WORK ORDER:
Write down nothing except how many lines in the entries contain "Longitude".

Before-and-after change records
• • • • • • •

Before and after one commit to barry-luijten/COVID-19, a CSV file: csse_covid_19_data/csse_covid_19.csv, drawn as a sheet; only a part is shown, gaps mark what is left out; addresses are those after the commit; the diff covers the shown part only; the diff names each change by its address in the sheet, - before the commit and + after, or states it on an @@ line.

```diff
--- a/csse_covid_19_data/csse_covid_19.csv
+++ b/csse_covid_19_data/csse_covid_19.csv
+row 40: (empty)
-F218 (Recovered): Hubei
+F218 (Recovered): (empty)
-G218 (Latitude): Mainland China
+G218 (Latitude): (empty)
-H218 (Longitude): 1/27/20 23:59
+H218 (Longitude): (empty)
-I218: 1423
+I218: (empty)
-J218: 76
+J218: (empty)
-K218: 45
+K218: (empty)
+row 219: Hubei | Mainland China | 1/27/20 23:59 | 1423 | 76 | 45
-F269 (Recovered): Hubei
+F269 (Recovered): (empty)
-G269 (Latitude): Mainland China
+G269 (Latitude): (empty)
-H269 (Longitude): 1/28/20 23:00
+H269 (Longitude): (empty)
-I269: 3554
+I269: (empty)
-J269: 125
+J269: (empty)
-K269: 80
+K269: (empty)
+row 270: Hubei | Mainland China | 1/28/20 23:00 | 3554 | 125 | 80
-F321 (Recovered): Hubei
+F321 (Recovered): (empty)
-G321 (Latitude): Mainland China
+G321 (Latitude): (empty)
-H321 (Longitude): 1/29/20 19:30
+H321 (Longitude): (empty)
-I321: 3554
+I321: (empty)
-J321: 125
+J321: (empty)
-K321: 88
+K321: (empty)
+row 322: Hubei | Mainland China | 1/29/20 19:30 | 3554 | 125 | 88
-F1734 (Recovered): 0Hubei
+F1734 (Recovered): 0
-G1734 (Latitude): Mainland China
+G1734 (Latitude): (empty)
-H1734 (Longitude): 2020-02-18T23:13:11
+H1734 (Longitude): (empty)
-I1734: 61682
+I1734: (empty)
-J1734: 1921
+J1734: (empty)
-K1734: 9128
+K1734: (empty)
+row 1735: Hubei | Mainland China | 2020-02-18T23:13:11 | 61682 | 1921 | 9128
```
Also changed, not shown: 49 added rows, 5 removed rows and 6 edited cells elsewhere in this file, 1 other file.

• • • • • • •

EXERCISE RESULT:
8